> **MATERIAL SHOWN**:
==================================================

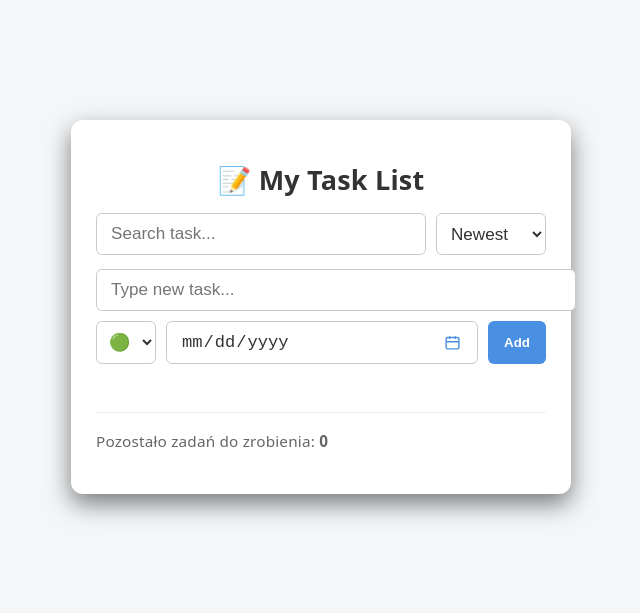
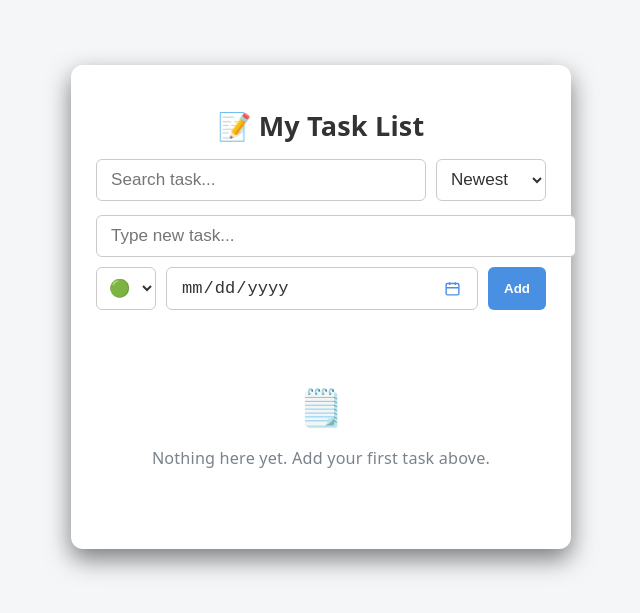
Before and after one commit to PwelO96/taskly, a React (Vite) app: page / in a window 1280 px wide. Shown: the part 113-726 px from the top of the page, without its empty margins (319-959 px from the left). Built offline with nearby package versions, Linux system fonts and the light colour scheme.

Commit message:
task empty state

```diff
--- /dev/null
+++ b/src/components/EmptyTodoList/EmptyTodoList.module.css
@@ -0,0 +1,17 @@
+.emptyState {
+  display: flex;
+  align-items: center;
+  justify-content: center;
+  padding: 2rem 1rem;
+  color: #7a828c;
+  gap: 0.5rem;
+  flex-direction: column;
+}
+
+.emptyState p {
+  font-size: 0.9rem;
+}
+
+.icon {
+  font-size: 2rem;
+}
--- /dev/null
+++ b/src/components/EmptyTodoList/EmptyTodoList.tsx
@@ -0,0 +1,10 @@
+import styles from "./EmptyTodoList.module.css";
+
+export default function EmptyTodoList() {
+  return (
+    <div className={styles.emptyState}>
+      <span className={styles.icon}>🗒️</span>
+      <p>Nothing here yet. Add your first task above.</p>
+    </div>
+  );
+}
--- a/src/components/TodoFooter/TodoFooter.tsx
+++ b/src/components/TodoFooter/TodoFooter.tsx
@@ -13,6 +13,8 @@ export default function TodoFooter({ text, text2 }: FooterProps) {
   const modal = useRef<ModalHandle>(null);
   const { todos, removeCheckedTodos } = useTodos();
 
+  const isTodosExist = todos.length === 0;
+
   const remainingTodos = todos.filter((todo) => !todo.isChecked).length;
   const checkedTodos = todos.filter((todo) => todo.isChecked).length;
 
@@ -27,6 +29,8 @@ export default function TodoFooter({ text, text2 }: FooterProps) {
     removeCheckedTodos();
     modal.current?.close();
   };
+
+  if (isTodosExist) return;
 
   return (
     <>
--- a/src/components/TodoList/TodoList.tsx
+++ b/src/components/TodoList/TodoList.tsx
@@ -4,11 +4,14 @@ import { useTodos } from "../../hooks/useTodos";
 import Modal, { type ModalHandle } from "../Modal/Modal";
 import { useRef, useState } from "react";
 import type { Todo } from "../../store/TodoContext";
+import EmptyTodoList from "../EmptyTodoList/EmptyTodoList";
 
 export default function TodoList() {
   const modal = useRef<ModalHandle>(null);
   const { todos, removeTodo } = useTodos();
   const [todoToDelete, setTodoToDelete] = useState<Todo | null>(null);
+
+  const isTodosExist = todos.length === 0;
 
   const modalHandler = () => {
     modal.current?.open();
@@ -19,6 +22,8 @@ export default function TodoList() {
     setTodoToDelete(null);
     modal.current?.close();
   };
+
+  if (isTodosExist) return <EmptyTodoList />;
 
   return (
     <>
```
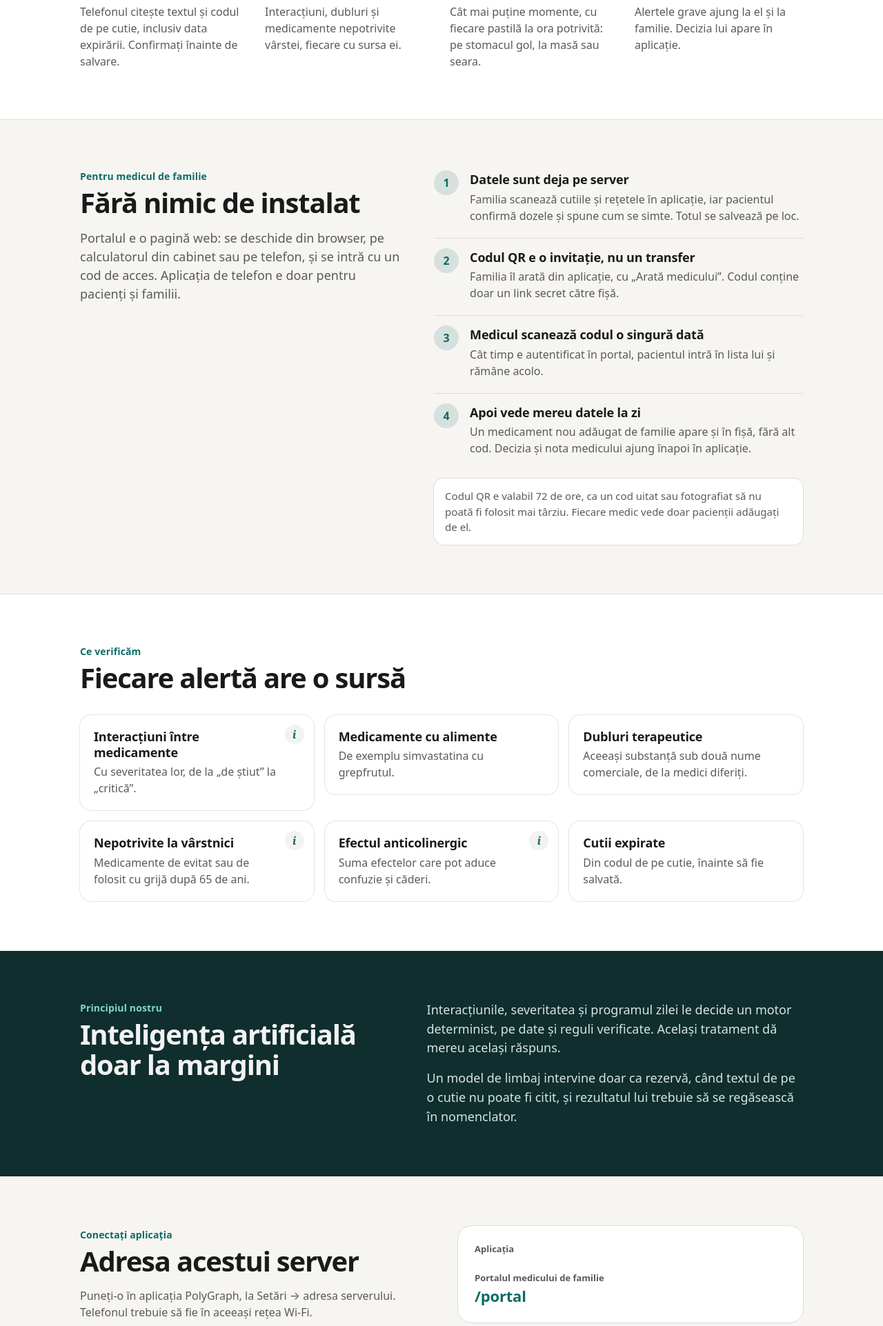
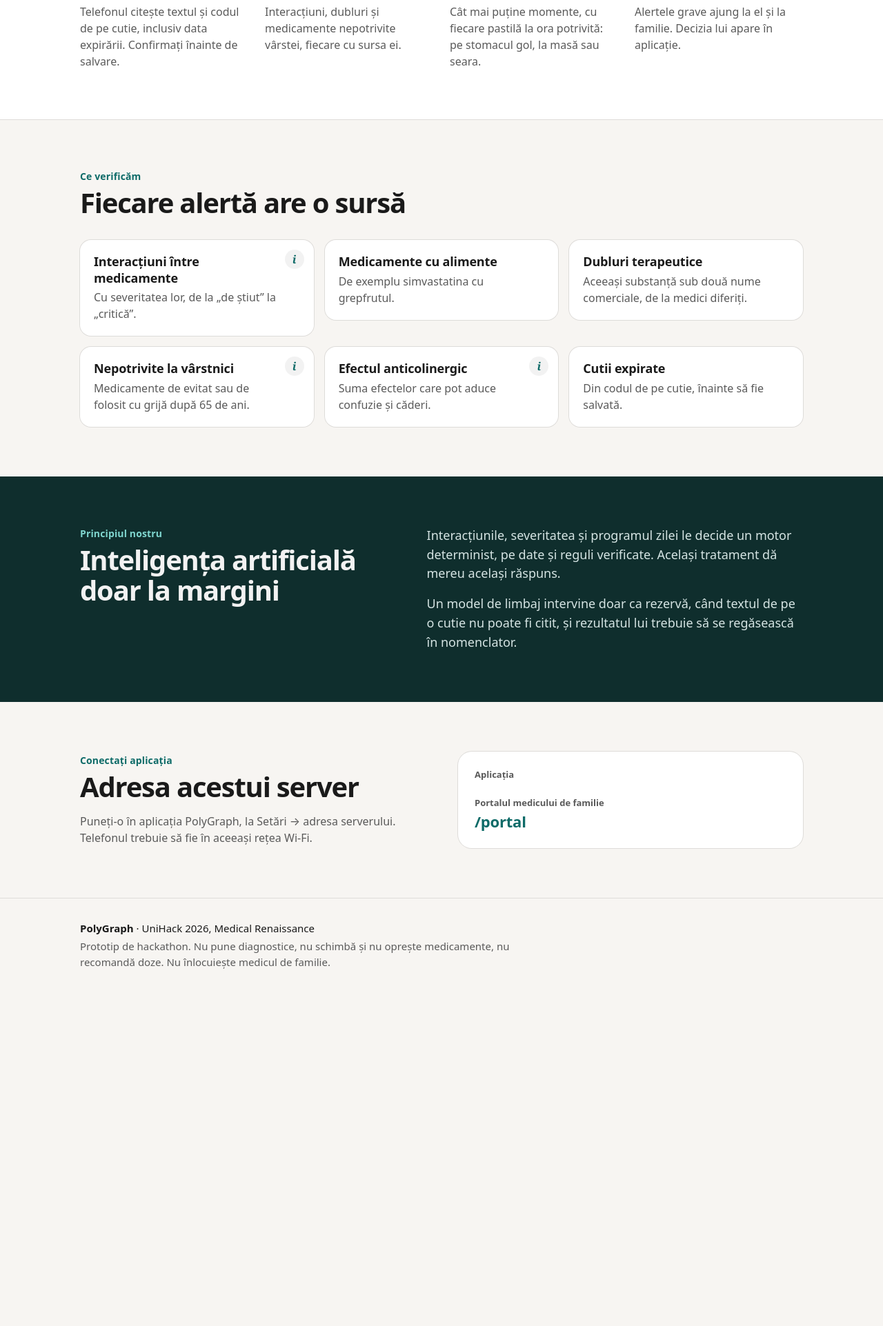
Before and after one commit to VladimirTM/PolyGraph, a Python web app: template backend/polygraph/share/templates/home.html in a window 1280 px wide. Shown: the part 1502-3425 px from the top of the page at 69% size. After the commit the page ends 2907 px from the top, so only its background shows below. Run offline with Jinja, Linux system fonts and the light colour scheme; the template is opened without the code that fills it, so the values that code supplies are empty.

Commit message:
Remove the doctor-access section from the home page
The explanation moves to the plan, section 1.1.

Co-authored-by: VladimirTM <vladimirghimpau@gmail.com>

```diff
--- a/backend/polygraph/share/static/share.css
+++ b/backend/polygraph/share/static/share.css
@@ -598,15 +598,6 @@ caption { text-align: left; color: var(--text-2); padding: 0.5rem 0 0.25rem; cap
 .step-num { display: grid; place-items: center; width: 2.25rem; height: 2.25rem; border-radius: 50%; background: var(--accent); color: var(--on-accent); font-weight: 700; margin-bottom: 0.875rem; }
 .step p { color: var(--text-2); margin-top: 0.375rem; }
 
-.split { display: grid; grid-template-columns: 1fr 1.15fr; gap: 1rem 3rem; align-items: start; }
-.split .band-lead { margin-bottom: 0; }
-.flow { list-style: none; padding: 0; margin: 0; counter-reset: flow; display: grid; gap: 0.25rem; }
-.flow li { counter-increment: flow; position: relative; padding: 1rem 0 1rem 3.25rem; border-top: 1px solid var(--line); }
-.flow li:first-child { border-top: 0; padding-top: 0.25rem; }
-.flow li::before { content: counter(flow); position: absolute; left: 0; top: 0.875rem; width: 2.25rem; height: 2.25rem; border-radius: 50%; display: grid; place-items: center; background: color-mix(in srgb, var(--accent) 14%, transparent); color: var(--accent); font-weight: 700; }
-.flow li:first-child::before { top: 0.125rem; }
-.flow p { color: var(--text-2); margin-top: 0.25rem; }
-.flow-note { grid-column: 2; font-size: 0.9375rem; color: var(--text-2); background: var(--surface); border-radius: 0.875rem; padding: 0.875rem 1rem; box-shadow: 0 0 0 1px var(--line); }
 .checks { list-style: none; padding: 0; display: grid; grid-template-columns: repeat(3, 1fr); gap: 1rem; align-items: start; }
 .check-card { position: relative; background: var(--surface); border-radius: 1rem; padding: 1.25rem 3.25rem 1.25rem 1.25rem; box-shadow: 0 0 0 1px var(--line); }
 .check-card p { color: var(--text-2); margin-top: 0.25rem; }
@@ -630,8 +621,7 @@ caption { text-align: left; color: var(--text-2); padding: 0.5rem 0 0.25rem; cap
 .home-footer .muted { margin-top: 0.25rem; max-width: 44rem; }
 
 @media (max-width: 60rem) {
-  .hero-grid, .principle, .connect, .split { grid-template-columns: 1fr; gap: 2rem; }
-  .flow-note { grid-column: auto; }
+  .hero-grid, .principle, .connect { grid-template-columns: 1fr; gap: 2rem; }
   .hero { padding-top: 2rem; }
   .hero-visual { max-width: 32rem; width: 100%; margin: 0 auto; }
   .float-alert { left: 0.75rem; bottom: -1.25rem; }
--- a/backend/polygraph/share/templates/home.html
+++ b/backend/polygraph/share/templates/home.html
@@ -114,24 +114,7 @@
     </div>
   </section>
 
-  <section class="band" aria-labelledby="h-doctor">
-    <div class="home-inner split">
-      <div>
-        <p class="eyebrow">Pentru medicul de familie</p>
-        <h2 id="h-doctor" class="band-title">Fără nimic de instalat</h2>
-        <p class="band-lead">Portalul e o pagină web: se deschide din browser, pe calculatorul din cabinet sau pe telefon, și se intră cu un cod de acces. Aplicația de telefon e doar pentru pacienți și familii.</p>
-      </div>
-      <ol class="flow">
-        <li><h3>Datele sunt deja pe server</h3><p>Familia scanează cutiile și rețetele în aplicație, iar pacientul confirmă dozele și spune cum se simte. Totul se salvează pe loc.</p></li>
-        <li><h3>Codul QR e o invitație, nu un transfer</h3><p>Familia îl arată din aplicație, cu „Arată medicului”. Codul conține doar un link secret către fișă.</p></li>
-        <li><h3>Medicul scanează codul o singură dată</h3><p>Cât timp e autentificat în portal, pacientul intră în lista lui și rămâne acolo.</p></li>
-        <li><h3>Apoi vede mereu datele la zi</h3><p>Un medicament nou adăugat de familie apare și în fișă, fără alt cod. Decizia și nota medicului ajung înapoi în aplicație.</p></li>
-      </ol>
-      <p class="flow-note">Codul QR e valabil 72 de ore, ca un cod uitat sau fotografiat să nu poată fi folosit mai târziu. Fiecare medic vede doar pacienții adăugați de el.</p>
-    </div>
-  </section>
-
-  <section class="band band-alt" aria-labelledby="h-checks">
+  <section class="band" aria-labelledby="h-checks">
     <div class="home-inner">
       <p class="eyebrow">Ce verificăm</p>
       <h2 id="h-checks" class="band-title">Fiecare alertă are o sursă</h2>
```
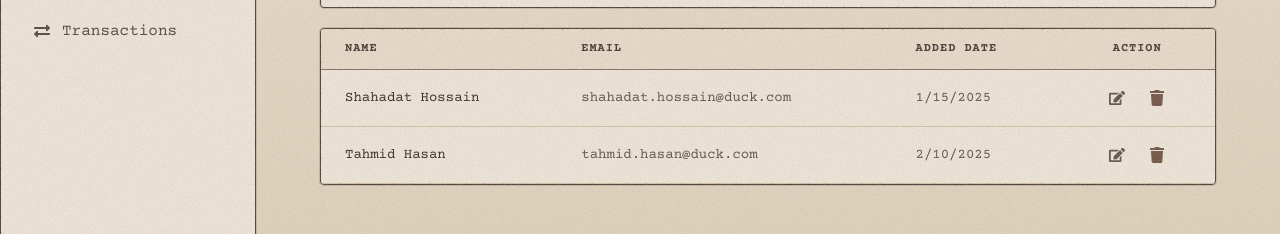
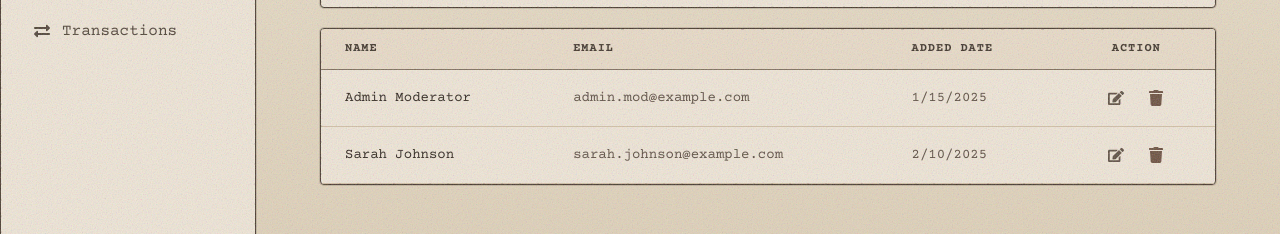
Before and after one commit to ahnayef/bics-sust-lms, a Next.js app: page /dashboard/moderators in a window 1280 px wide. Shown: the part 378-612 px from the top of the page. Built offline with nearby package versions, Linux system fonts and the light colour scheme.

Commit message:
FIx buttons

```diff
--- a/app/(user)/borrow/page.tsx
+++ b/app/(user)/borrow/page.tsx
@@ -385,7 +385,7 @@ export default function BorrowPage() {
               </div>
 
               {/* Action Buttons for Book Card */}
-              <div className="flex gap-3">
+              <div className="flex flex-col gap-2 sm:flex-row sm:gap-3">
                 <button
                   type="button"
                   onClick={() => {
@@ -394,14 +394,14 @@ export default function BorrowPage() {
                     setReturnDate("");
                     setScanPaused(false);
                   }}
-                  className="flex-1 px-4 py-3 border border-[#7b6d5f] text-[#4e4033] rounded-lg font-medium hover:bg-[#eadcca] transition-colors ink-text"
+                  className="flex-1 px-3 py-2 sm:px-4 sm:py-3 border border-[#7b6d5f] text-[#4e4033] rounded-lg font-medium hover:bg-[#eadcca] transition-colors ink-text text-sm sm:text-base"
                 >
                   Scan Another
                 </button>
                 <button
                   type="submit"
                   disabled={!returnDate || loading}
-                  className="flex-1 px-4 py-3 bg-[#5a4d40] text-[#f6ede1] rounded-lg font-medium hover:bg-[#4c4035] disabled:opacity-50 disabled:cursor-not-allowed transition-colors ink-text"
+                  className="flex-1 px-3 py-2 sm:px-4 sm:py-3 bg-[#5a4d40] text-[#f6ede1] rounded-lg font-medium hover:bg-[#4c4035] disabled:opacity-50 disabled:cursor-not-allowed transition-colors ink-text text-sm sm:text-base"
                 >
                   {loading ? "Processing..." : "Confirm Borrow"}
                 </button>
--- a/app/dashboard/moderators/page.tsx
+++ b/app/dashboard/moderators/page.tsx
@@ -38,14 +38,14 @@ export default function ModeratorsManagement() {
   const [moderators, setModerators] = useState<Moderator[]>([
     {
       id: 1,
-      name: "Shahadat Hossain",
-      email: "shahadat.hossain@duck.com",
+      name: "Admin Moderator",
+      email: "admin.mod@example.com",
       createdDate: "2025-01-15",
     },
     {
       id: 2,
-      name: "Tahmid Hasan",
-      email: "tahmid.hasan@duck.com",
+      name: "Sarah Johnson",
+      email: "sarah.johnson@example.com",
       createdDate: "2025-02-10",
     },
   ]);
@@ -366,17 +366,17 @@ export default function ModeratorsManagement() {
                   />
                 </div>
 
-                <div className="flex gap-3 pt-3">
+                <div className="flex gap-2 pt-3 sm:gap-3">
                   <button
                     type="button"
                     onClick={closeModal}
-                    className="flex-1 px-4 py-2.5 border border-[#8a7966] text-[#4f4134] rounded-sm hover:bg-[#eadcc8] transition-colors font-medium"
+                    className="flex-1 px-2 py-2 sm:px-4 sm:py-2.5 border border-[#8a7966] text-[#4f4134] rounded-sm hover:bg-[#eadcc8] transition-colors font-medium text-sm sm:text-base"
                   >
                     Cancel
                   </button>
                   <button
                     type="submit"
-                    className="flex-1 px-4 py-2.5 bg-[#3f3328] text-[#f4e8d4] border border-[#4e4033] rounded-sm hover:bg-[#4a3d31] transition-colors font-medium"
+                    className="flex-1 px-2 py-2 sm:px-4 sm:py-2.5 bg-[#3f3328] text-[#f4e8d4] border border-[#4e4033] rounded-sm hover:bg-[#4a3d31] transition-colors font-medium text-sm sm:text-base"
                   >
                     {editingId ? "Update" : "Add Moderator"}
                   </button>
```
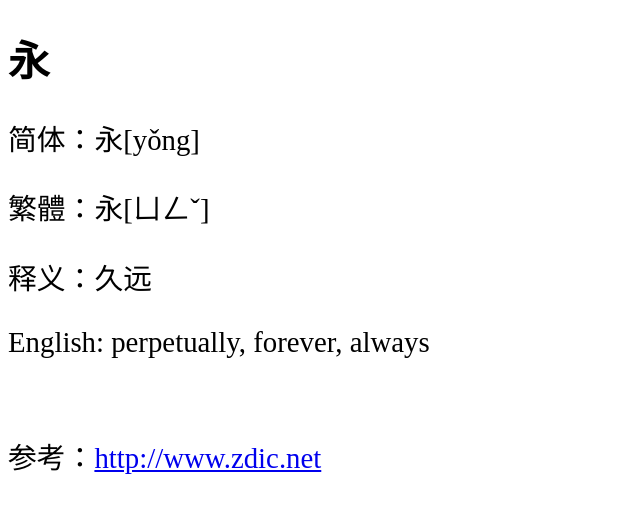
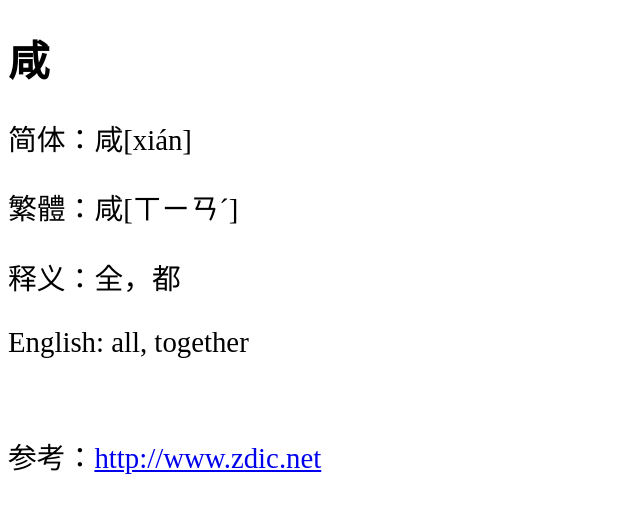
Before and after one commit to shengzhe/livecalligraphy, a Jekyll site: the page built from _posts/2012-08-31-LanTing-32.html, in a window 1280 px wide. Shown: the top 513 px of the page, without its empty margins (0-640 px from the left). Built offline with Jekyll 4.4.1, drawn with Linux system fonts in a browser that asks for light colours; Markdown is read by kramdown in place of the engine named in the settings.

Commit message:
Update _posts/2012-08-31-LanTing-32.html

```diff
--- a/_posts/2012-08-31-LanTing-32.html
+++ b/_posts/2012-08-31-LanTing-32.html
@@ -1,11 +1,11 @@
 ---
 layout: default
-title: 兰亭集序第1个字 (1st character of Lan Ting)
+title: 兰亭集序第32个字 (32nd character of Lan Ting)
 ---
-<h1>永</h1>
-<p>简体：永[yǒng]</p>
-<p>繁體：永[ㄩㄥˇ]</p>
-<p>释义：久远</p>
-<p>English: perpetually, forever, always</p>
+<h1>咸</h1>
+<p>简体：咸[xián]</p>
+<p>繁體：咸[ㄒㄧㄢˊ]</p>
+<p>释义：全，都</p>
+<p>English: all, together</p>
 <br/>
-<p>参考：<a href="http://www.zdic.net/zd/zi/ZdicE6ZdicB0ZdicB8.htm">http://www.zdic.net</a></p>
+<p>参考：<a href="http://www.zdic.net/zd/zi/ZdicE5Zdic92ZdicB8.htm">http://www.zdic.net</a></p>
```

==================================================

> **WHAT THE TASK ASKS**: Tally the lines of the data that contain the string "default", and report nothing but the tally.

> **WRITTEN SOLUTION**: 10